Situation in region one century ago

Emerging from the internal upheaval brought by the fall of the Romanov Tzars in Russia, a Transcaucasian parliament, known as the Seym or Supreme Power of the Transcaucasia, was formed in Tbilisi, the capital current of Georgia, on Feb. 14, 1918, by representatives from the Southern Caucasus. The Muslim faction of the Seym comprised of 44 delegates who were elected from the region to the Russian Constituent Assembly formed after the 1917 Revolution and represented over a million Turkic Muslims in Azerbaijan and the Southern Caucasus. The Muslim faction, or Council of Muslims, was functioning as a Muslim Parliament of Transcaucasia.

Following the persistent claims of the Azerbaijani representatives, who were among the most consistent attendees in the parliament, the Seym proclaimed the independence of Transcaucasia on April 9, 1918. This led to the establishment of the United Republic of Transcaucasia. However, serious contradictions and conflicts among the disparate national interests hampered both the Transcaucasian Seym and the Republic of Transcaucasia.

As a result, the Georgian delegation left the Seym and announced the independence of Georgia on May 26, 1918. Following Georgia, members of the Muslim faction held a separate meeting one day later and decided to declare the independence of Azerbaijan. With this purpose, the Transcaucasian Muslim Council proclaimed itself the National Council of Azerbaijan – the country's lawmaking body.

During that meeting, a statesman and prominent public figure, Mammad Amin Rasulzade, was elected chairman of the National Council of Azerbaijan, though he was not present at the meeting, but in Batumi, Georgia. On May 28, 1918, a historic meeting in Tbilisi adopted the Declaration of Independence of Azerbaijan, consisting of six articles, making Azerbaijan the first Parliamentary Republic in the Muslim East. Being the beacon of hope for the independence movement of Azerbaijan in the 20th century with his remarks, "Once raised, the flag never falls!" Rasulzade played a key role in the formation of the modern Azerbaijani identity.

The government led by Khoyski then came to Ganja in June, and was not able to come directly to Baku because the city was then controlled by Armenian and Bolshevik militants. The newly founded state managed to form the national army on June 26, 1918. The Caucasian Islamic Army came to help the Azerbaijani people in Ganja upon their appeal to the Ottoman Empire, and completed its mission in September in Baku after liberating the city. In December 1918, the first decision of the newly established Azerbaijani Parliament was to place a monument for the "martyred Ottoman soldiers and officers" at the highest location in Baku.

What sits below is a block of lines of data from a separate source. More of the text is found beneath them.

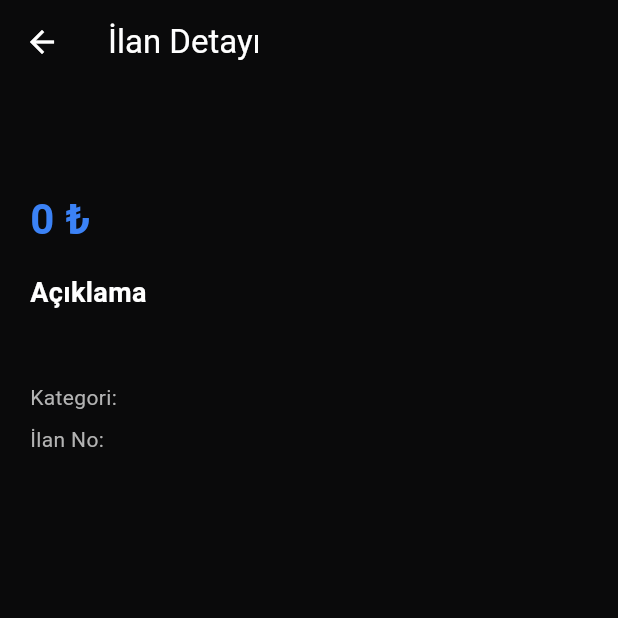
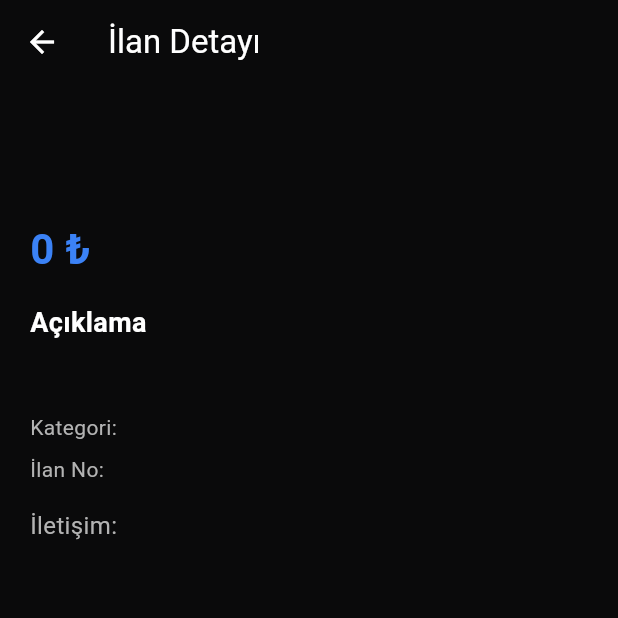
Before and after one commit to yusuf7855/trackbangDjmobilapp, a Flutter app: the ListingDetailScreen screen opened directly with empty values, on a phone screen of 412 x 824 dp, the top half of it. Run offline on Flutter 3.47's test engine with Material 3 defaults, Android fonts, the phone set to English and light mode, and no system bars; our stand-ins replace device_info_plus, dio, firebase_core, firebase_messaging, flutter_local_notifications, image_picker and 7 more; missing offline and left inert: webview_flutter_android, webview_flutter_wkwebview; accounts and stored records are empty.

Commit message:
mağaza 6

```diff
--- a/lib/menu/magaza_screen.dart
+++ b/lib/menu/magaza_screen.dart
@@ -209,6 +209,29 @@ class _MagazaScreenState extends State<MagazaScreen> {
   }
 
   Widget _buildListingCard(dynamic listing) {
+    // Resim URL'sini kontrol et
+    String? imageUrl;
+
+    // images bir dizi mi kontrol et
+    if (listing['images'] is List && listing['images'].isNotEmpty) {
+      // İlk resmi al
+      final firstImage = listing['images'][0];
+
+      // Eğer resim bir Map ise 'url' anahtarını kontrol et
+      if (firstImage is Map) {
+        imageUrl = firstImage['url']?.toString();
+      }
+      // Eğer direkt bir String ise
+      else if (firstImage is String) {
+        imageUrl = firstImage;
+      }
+    }
+
+    // Eğer URL relative ise base URL ekle
+    if (imageUrl != null && !imageUrl.startsWith('http')) {
+      imageUrl = '${UrlConstants.apiBaseUrl}$imageUrl';
+    }
+
     return Card(
       color: _cardColor,
       margin: EdgeInsets.only(bottom: 16),
@@ -226,8 +249,16 @@ class _MagazaScreenState extends State<MagazaScreen> {
                 decoration: BoxDecoration(
                   color: _surfaceColor,
                   borderRadius: BorderRadius.circular(8),
+                  image: imageUrl != null
+                      ? DecorationImage(
+                    image: NetworkImage(imageUrl),
+                    fit: BoxFit.cover,
+                  )
+                      : null,
                 ),
-                child: Icon(Icons.image, color: _tertiaryText, size: 32),
+                child: imageUrl == null
+                    ? Icon(Icons.image, color: _tertiaryText, size: 32)
+                    : null,
               ),
               SizedBox(width: 16),
               Expanded(
@@ -235,7 +266,7 @@ class _MagazaScreenState extends State<MagazaScreen> {
                   crossAxisAlignment: CrossAxisAlignment.start,
                   children: [
                     Text(
-                      listing['title'] ?? 'Başlık Yok',
+                      listing['title']?.toString() ?? 'Başlık Yok',
                       style: TextStyle(
                         color: _primaryText,
                         fontSize: 16,
@@ -246,7 +277,7 @@ class _MagazaScreenState extends State<MagazaScreen> {
                     ),
                     SizedBox(height: 8),
                     Text(
-                      '${listing['price']} ₺',
+                      '${listing['price']?.toString() ?? '0'} ₺',
                       style: TextStyle(
                         color: _accentColor,
                         fontSize: 18,
@@ -255,7 +286,7 @@ class _MagazaScreenState extends State<MagazaScreen> {
                     ),
                     SizedBox(height: 4),
                     Text(
-                      listing['category'] ?? 'Kategori Yok',
+                      listing['category']?.toString() ?? 'Kategori Yok',
                       style: TextStyle(color: _tertiaryText, fontSize: 12),
                     ),
                   ],
@@ -1041,6 +1072,20 @@ class ListingDetailScreen extends StatelessWidget {
     final Color _secondaryText = Color(0xFFB3B3B3);
     final Color _accentColor = Color(0xFF3B82F6);
 
+    // Resim URL'lerini işle
+    List<String> imageUrls = [];
+
+    if (listing['images'] is List) {
+      for (var image in listing['images']) {
+        if (image is Map && image['url'] != null) {
+          final url = image['url'].toString();
+          imageUrls.add(url.startsWith('http') ? url : '${UrlConstants.apiBaseUrl}$url');
+        } else if (image is String) {
+          imageUrls.add(image.startsWith('http') ? image : '${UrlConstants.apiBaseUrl}$image');
+        }
+      }
+    }
+
     return Scaffold(
       backgroundColor: _backgroundColor,
       appBar: AppBar(
@@ -1057,8 +1102,35 @@ class ListingDetailScreen extends StatelessWidget {
         child: Column(
           crossAxisAlignment: CrossAxisAlignment.start,
           children: [
+            if (imageUrls.isNotEmpty)
+              SizedBox(
+                height: 250,
+                child: PageView.builder(
+                  itemCount: imageUrls.length,
+                  itemBuilder: (context, index) {
+                    return Padding(
+                      padding: EdgeInsets.symmetric(horizontal: 8),
+                      child: ClipRRect(
+                        borderRadius: BorderRadius.circular(12),
+                        child: Image.network(
+                          imageUrls[index],
+                          fit: BoxFit.cover,
+                          errorBuilder: (context, error, stackTrace) {
+                            return Container(
+                              color: Colors.grey[800],
+                              child: Icon(Icons.broken_image,
+                                  color: Colors.grey, size: 50),
+                            );
+                          },
+                        ),
+                      ),
+                    );
+                  },
+                ),
+              ),
+            SizedBox(height: 20),
             Text(
-              listing['title'] ?? 'Başlık Yok',
+              listing['title']?.toString() ?? 'Başlık Yok',
               style: TextStyle(
                 color: _primaryText,
                 fontSize: 24,
@@ -1067,7 +1139,7 @@ class ListingDetailScreen extends StatelessWidget {
             ),
             SizedBox(height: 16),
             Text(
-              '${listing['price']} ₺',
+              '${listing['price']?.toString() ?? '0'} ₺',
               style: TextStyle(
                 color: _accentColor,
                 fontSize: 28,
@@ -1085,19 +1157,26 @@ class ListingDetailScreen extends StatelessWidget {
             ),
             SizedBox(height: 8),
             Text(
-              listing['description'] ?? 'Açıklama yok',
+              listing['description']?.toString() ?? 'Açıklama yok',
               style: TextStyle(color: _secondaryText, fontSize: 16),
             ),
             SizedBox(height: 16),
             Text(
-              'Kategori: ${listing['category'] ?? 'Kategori Yok'}',
+              'Kategori: ${listing['category']?.toString() ?? 'Kategori Yok'}',
               style: TextStyle(color: _secondaryText, fontSize: 14),
             ),
             SizedBox(height: 8),
             Text(
-              'İlan No: ${listing['listingNumber'] ?? 'N/A'}',
+              'İlan No: ${listing['listingNumber']?.toString() ?? 'N/A'}',
               style: TextStyle(color: _secondaryText, fontSize: 14),
             ),
+            if (listing['phoneNumber'] != null) ...[
+              SizedBox(height: 16),
+              Text(
+                'İletişim: ${listing['phoneNumber']}',
+                style: TextStyle(color: _secondaryText, fontSize: 16),
+              ),
+            ],
           ],
         ),
       ),
```
Also changed, not shown: 1 other file.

Though its plan and sketches were prepared, the Soviet occupation in April 1920 did not allow its construction. Finally, the monument was erected in 1999-2000. The Azerbaijani Democratic Republic was toppled after almost two years by the Soviet Union, and the country restored its independence only after the collapse of the USSR in 1991. Turkey was the first country to recognize Azerbaijan's independence, and Baku opened its embassy in Turkey in 1992.